Task goal:
The word to look for is "Legitimacy". Report every line of the entries below that has it.

Dataset excerpts:
* * *

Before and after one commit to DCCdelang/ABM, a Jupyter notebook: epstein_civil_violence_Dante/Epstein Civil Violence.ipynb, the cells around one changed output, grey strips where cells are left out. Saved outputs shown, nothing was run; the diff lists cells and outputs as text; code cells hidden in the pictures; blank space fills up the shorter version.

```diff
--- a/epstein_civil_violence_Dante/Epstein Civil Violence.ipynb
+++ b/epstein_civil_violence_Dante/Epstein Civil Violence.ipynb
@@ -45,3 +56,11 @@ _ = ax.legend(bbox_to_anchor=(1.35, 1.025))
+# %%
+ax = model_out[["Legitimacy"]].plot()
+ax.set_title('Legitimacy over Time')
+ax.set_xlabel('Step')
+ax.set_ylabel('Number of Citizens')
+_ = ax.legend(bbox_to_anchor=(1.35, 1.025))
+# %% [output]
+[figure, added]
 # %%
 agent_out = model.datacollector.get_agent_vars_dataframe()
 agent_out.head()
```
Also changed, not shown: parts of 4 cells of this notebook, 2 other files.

* * *

Reply:
+ax = model_out[["Legitimacy"]].plot()
+ax.set_title('Legitimacy over Time')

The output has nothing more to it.